What to expect: Who knows? The game against the Vikings will be just his seventh NFL start. Coaches say he's smart, his teammates have marveled about his coolness, plus he's deadly quick (a reported 4.4 40 time) and considered very athletic. He's been a streaky passer. And on the road in the playoffs? We'll see.
Before this year: A little-known Dartmouth grad who went undrafted, he was signed by the Eagles in '94 and spent life as a No. 3 in '94 and '95. After being cut by the Eagles and Bengals, he went to the World League before signing with the Vikings in '98. As a backup in Minnesota and Jacksonville ('99), he made his way into 13 games, with one start, throwing two TD passes and two picks.
This year: The heir apparent to Dan Marino? After an offseason competition with Damon Huard, Fiedler started 15 games for the Dolphins, going 10-5. He tossed 14 TD passes, threw 14 picks and completed 57.1 percent of his passes.
What to expect: Efficiency, smarts, not too many mistakes. Not particularly strong-armed, but good in the short and intermediate passing games. He relies on his running game, but he'll take off when needed and does a decent job doing it, gaining an average of 4.9 yards every time he bolts.
Before this year: Gannon has been around. The Patriots took him with the 98th pick of the '87 draft, promptly traded him to the Vikings and it's been a long ride since, with stops in Washington and Kansas City. He didn't play at all in '94, finally coming into his own as a Pro Bowler with Oakland last season, when he had 24 TD passes.
This year: He started all 16 games, the second consecutive season he's done that, throwing 28 TD passes (11 picks), completing 60 percent of his passes, compiling a 92.4 passing rating and getting the 2000 Pro Bowl nod.
What to expect: Toughness. Fire. Fearlessness. Led AFC QBs with 529 rushing yards, a trademark of a career in which he's averaged nearly five yards a run.
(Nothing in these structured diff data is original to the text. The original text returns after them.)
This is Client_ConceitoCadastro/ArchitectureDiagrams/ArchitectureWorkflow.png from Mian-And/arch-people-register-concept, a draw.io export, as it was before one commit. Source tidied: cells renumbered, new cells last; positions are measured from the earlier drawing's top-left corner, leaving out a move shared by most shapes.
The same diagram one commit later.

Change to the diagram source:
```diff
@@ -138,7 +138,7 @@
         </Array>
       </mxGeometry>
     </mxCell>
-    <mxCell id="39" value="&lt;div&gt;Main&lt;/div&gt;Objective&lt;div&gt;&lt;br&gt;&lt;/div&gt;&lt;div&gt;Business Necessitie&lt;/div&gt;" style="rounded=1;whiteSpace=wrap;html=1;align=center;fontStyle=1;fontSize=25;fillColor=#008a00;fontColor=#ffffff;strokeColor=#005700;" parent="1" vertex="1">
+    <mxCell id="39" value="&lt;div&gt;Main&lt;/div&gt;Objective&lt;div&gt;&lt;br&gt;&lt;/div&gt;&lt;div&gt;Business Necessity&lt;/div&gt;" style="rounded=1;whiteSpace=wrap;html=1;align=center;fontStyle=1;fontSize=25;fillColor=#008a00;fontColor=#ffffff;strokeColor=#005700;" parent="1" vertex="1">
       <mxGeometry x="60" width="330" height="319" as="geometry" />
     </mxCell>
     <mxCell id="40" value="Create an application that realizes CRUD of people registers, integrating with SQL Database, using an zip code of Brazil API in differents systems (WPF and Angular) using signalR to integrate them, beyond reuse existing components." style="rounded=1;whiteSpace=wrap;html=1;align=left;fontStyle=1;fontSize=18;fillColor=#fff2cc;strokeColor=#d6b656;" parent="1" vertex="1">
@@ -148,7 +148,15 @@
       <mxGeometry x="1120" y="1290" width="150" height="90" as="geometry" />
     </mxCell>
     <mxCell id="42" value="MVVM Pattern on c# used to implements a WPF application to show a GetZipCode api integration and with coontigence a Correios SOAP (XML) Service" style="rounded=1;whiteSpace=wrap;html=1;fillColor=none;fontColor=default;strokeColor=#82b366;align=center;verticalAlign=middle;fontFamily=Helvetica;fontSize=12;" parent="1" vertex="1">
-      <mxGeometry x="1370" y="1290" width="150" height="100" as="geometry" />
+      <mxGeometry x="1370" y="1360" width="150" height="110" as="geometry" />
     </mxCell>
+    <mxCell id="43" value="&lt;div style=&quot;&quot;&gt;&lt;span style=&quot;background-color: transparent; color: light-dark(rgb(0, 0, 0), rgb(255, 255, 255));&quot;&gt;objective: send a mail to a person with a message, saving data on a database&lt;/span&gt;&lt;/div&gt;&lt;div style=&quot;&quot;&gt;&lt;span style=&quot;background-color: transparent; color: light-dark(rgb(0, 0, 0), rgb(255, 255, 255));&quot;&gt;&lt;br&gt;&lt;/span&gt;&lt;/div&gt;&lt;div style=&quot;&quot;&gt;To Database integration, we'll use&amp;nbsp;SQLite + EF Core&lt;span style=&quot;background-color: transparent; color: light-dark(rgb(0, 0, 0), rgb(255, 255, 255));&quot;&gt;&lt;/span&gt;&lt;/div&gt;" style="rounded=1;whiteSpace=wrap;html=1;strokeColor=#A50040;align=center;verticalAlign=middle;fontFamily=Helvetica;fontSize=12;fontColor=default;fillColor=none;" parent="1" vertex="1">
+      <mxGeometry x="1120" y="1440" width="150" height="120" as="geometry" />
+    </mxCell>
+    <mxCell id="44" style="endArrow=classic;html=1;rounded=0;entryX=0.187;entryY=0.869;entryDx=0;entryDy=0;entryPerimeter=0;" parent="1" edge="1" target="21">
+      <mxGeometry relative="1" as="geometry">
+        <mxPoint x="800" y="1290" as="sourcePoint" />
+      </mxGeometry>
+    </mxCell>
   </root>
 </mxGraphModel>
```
You may see him jawing with head coach Jon Gruden, too, and Gannon won't put up with mistakes: The Raiders had only 20 giveaways in '00, best in the AFC.
Before this year: Longtime struggler with the Buccaneers, Dilfer spent six seasons of frustration in Tampa Bay, finally getting bumped out of his starting spot by Shaun King last season. Dilfer had 70 TD passes and 80 interceptions in six years there and never really earned the confidence of fans or coaches.
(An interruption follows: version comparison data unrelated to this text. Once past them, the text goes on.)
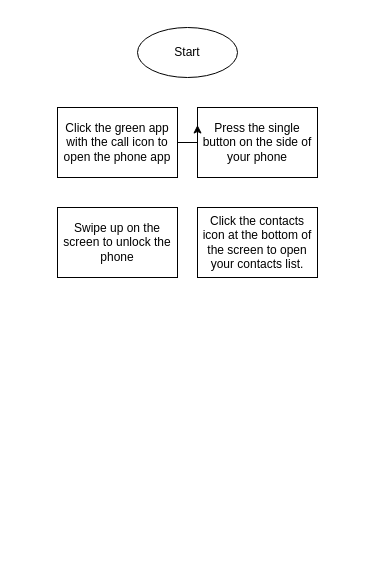
Above: Untitled Diagram.drawio in Lyn-A/Flowcharts (draw.io), before the change. Source tidied: cells renumbered, new cells numbered last; positions are measured from the earlier drawing's top-left corner, leaving out a move shared by most shapes. Both pictures are drawn from the tidied source at 100%, with x=0, y=0 at pixel (57, 27).
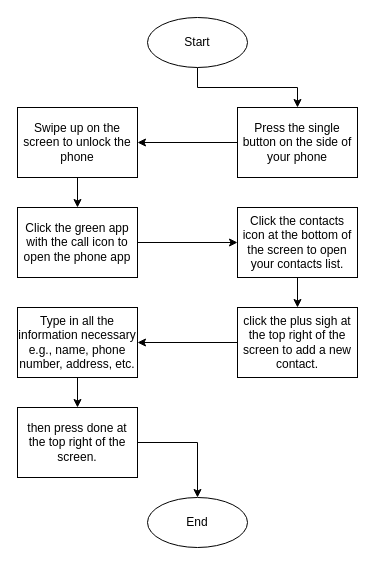
The same diagram, later.

What changed in the source:
```diff
@@
 <mxGraphModel>
   <root>
     <mxCell id="0" />
     <mxCell id="1" parent="0" />
+    <mxCell id="8" style="edgeStyle=orthogonalEdgeStyle;rounded=0;jettySize=auto;html=1;" parent="1" edge="1" source="2" target="3">
+      <mxGeometry relative="1" as="geometry" />
+    </mxCell>
     <mxCell id="2" value="Start" style="ellipse;whiteSpace=wrap;html=1;" parent="1" vertex="1">
-      <mxGeometry x="80" width="100" height="50" as="geometry" />
+      <mxGeometry x="90" y="-10" width="100" height="50" as="geometry" />
     </mxCell>
+    <mxCell id="9" style="edgeStyle=orthogonalEdgeStyle;rounded=0;jettySize=auto;html=1;" parent="1" edge="1" source="3" target="4">
+      <mxGeometry relative="1" as="geometry" />
+    </mxCell>
     <mxCell id="3" value="Press the single button on the side of your phone" style="rounded=0;whiteSpace=wrap;html=1;" parent="1" vertex="1">
-      <mxGeometry x="140" y="80" width="120" height="70" as="geometry" />
+      <mxGeometry x="180" y="80" width="120" height="70" as="geometry" />
     </mxCell>
+    <mxCell id="10" style="edgeStyle=orthogonalEdgeStyle;rounded=0;jettySize=auto;html=1;" parent="1" edge="1" source="4" target="6">
+      <mxGeometry relative="1" as="geometry" />
+    </mxCell>
     <mxCell id="4" value="Swipe up on the screen to unlock the phone" style="rounded=0;whiteSpace=wrap;html=1;direction=south;" parent="1" vertex="1">
-      <mxGeometry y="180" width="120" height="70" as="geometry" />
+      <mxGeometry x="-40" y="80" width="120" height="70" as="geometry" />
     </mxCell>
-    <mxCell id="5" style="edgeStyle=orthogonalEdgeStyle;rounded=0;jettySize=auto;html=1;entryX=0;entryY=0.25;entryDx=0;entryDy=0;" parent="1" edge="1" source="6" target="3">
-      <mxGeometry relative="1" as="geometry" />
-    </mxCell>
+    <mxCell id="11" style="edgeStyle=orthogonalEdgeStyle;rounded=0;jettySize=auto;html=1;" parent="1" edge="1" source="6" target="7">
+      <mxGeometry relative="1" as="geometry" />
+    </mxCell>
     <mxCell id="6" value="Click the green app with the call icon to open the phone app" style="rounded=0;whiteSpace=wrap;html=1;" parent="1" vertex="1">
-      <mxGeometry y="80" width="120" height="70" as="geometry" />
+      <mxGeometry x="-40" y="180" width="120" height="70" as="geometry" />
     </mxCell>
+    <mxCell id="12" style="edgeStyle=orthogonalEdgeStyle;rounded=0;jettySize=auto;html=1;" parent="1" edge="1" source="7" target="14">
+      <mxGeometry relative="1" as="geometry" />
+    </mxCell>
     <mxCell id="7" value="Click the contacts icon at the bottom of the screen to open your contacts list." style="rounded=0;whiteSpace=wrap;html=1;" parent="1" vertex="1">
-      <mxGeometry x="140" y="180" width="120" height="70" as="geometry" />
+      <mxGeometry x="180" y="180" width="120" height="70" as="geometry" />
     </mxCell>
+    <mxCell id="13" style="edgeStyle=orthogonalEdgeStyle;rounded=0;jettySize=auto;html=1;" parent="1" edge="1" source="14" target="16">
+      <mxGeometry relative="1" as="geometry" />
+    </mxCell>
+    <mxCell id="14" value="click the plus sigh at the top right of the screen to add a new contact." style="rounded=0;whiteSpace=wrap;html=1;" parent="1" vertex="1">
+      <mxGeometry x="180" y="280" width="120" height="70" as="geometry" />
+    </mxCell>
+    <mxCell id="15" style="edgeStyle=orthogonalEdgeStyle;rounded=0;jettySize=auto;html=1;" parent="1" edge="1" source="16" target="18">
+      <mxGeometry relative="1" as="geometry" />
+    </mxCell>
+    <mxCell id="16" value="Type in all the information necessary&lt;br&gt;e.g., name, phone number, address, etc." style="rounded=0;whiteSpace=wrap;html=1;" parent="1" vertex="1">
+      <mxGeometry x="-40" y="280" width="120" height="70" as="geometry" />
+    </mxCell>
+    <mxCell id="17" style="edgeStyle=orthogonalEdgeStyle;rounded=0;jettySize=auto;html=1;" parent="1" edge="1" source="18" target="19">
+      <mxGeometry relative="1" as="geometry" />
+    </mxCell>
+    <mxCell id="18" value="then press done at the top right of the screen." style="rounded=0;whiteSpace=wrap;html=1;" parent="1" vertex="1">
+      <mxGeometry x="-40" y="380" width="120" height="70" as="geometry" />
+    </mxCell>
+    <mxCell id="19" value="End" style="ellipse;whiteSpace=wrap;html=1;" parent="1" vertex="1">
+      <mxGeometry x="90" y="470" width="100" height="50" as="geometry" />
+    </mxCell>
   </root>
 </mxGraphModel>
```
This year: As a free-agent pickup, he finally bumped out Tony Banks and started eight games for the Ravens, going 7-1. He had 12 TD passes and 11 interceptions in 11 games, then led the Ravens to a 21-3 win against Denver last week.
What to expect: The Ravens, with their defense, are just asking Dilfer to take care of the ball and let the running game do its thing. Nothing chancy, nothing much downfield. A lot like Tampa Bay with Dilfer, in fact. He's brought them this far, but word is the Ravens could be shopping again in the offseason.
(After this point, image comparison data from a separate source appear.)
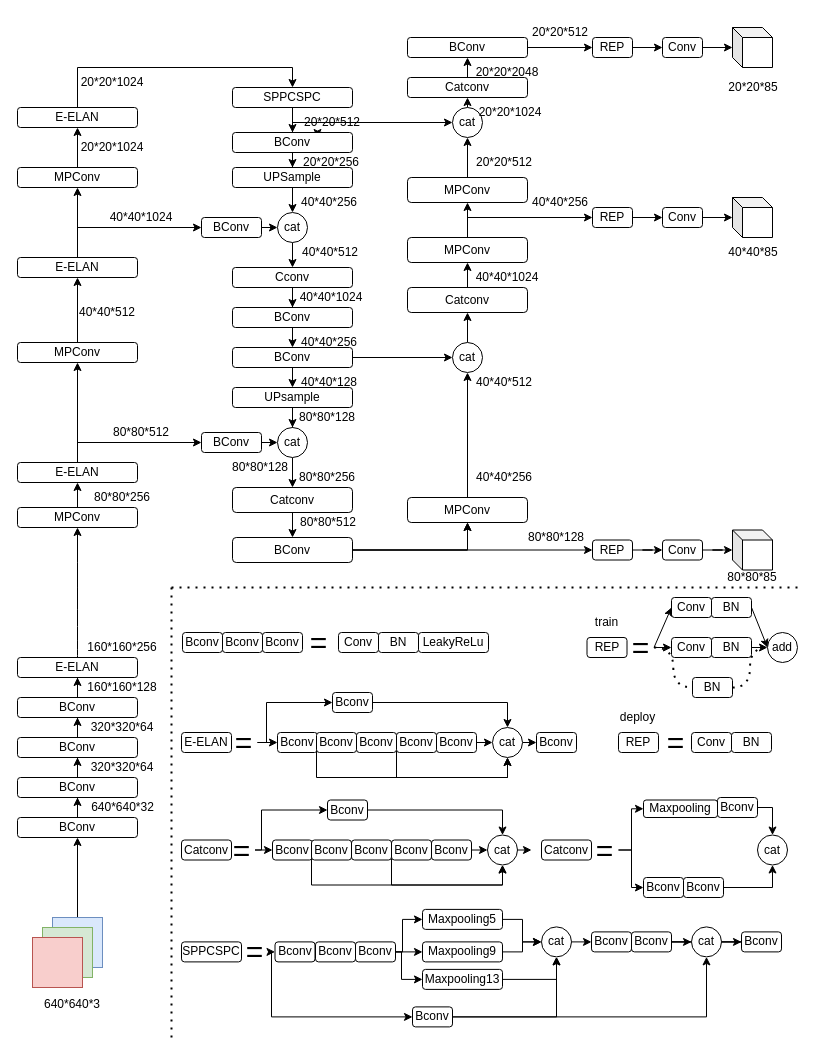
YANGJUNYAN0715/papers keeps this draw.io diagram as yolov7.drawio. Above is the earlier version. Source tidied: cells renumbered, new cells numbered last; positions are measured from the earlier drawing's top-left corner, leaving out a move shared by most shapes. Both pictures are drawn from the tidied source at 100%, with x=0, y=0 at pixel (17, 17).
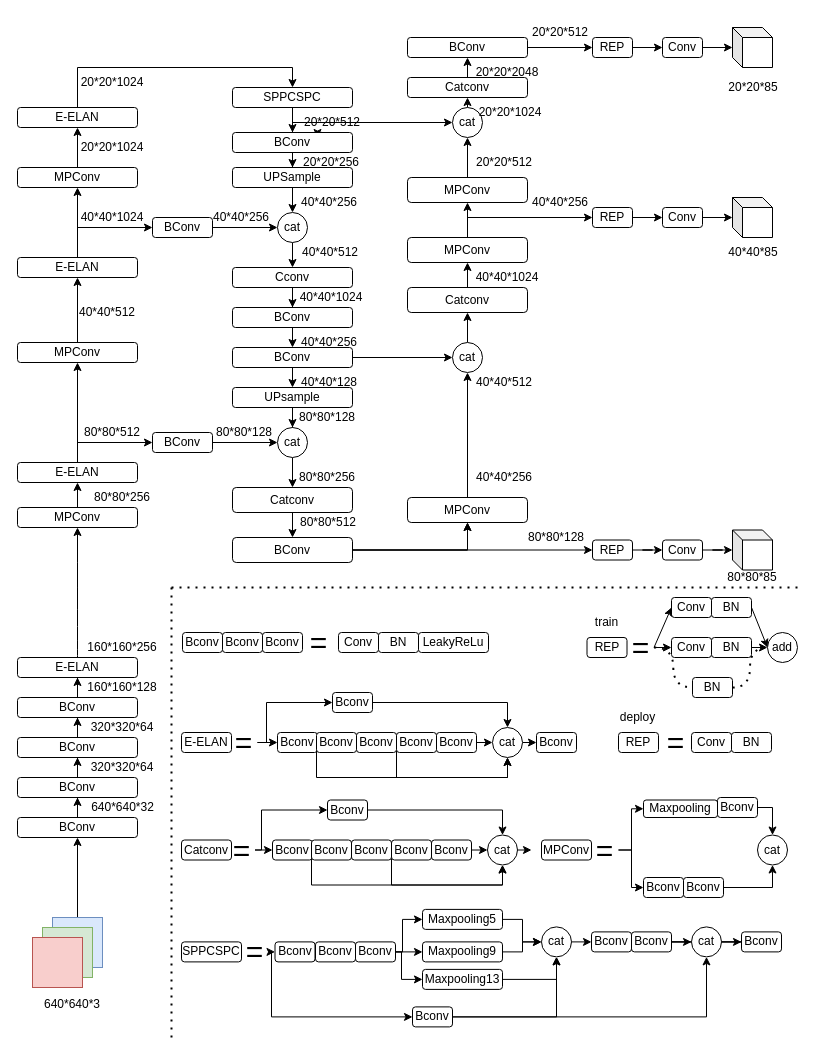
The same diagram, later.

The edit, as a diff of the source:
```diff
@@
     <mxCell id="39" value="BConv" style="rounded=1;whiteSpace=wrap;html=1;" parent="1" vertex="1">
-      <mxGeometry x="184" y="200" width="60" height="20" as="geometry" />
+      <mxGeometry x="135" y="200" width="60" height="20" as="geometry" />
     </mxCell>
@@
     <mxCell id="41" value="BConv" style="rounded=1;whiteSpace=wrap;html=1;" parent="1" vertex="1">
-      <mxGeometry x="184" y="415" width="60" height="20" as="geometry" />
+      <mxGeometry x="135" y="415" width="60" height="20" as="geometry" />
     </mxCell>
@@
-    <mxCell id="126" value="Catconv" style="rounded=1;whiteSpace=wrap;html=1;" parent="1" vertex="1">
+    <mxCell id="126" value="MPConv" style="rounded=1;whiteSpace=wrap;html=1;" parent="1" vertex="1">
       <mxGeometry x="524" y="822.5" width="50" height="20" as="geometry" />
     </mxCell>
@@
     <mxCell id="200" value="80*80*512" style="text;html=1;strokeColor=none;fillColor=none;align=center;verticalAlign=middle;whiteSpace=wrap;rounded=0;strokeWidth=1;fontSize=12;" parent="1" vertex="1">
-      <mxGeometry x="94" y="400" width="60" height="30" as="geometry" />
+      <mxGeometry x="65" y="400" width="60" height="30" as="geometry" />
     </mxCell>
@@
     <mxCell id="202" value="40*40*1024" style="text;html=1;strokeColor=none;fillColor=none;align=center;verticalAlign=middle;whiteSpace=wrap;rounded=0;strokeWidth=1;fontSize=12;" parent="1" vertex="1">
-      <mxGeometry x="94" y="185" width="60" height="30" as="geometry" />
+      <mxGeometry x="65" y="185" width="60" height="30" as="geometry" />
     </mxCell>
@@
     <mxCell id="213" value="80*80*128" style="text;html=1;strokeColor=none;fillColor=none;align=center;verticalAlign=middle;whiteSpace=wrap;rounded=0;strokeWidth=1;fontSize=12;" parent="1" vertex="1">
-      <mxGeometry x="215" y="435" width="56" height="30" as="geometry" />
+      <mxGeometry x="198.5" y="400" width="56" height="30" as="geometry" />
     </mxCell>
@@
+    <mxCell id="228" value="40*40*256" style="text;html=1;strokeColor=none;fillColor=none;align=center;verticalAlign=middle;whiteSpace=wrap;rounded=0;strokeWidth=1;fontSize=12;" parent="1" vertex="1">
+      <mxGeometry x="194" y="185" width="60" height="30" as="geometry" />
+    </mxCell>
```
Before this year: The former "Air" McNair has been grounded by a strong running game headlined by Eddie George. McNair simply hasn't needed to throw. The No. 3 pick in the '95 draft also has been brought along slowly. He had 50 TD passes and 36 interceptions in his first five seasons.
This year: Again, the Titans have relied on ball control with George, so McNair had only 15 TD passes (tying a career best) and 13 interceptions (tying a career worst). He did complete a career-best 62.6 percent of his passes. But for the first time since his rookie year, when he played in only four games, McNair didn't run for a TD.
What to expect: Oh, but McNair can run, and escape pressure, as he did in last year's Super Bowl. He is averaging 7.0 yards a carry in the postseason. And although he still lacks the downfield game he had at Alcorn State, McNair has proven to be a winner: 21 times in his last 26 starts, in fact.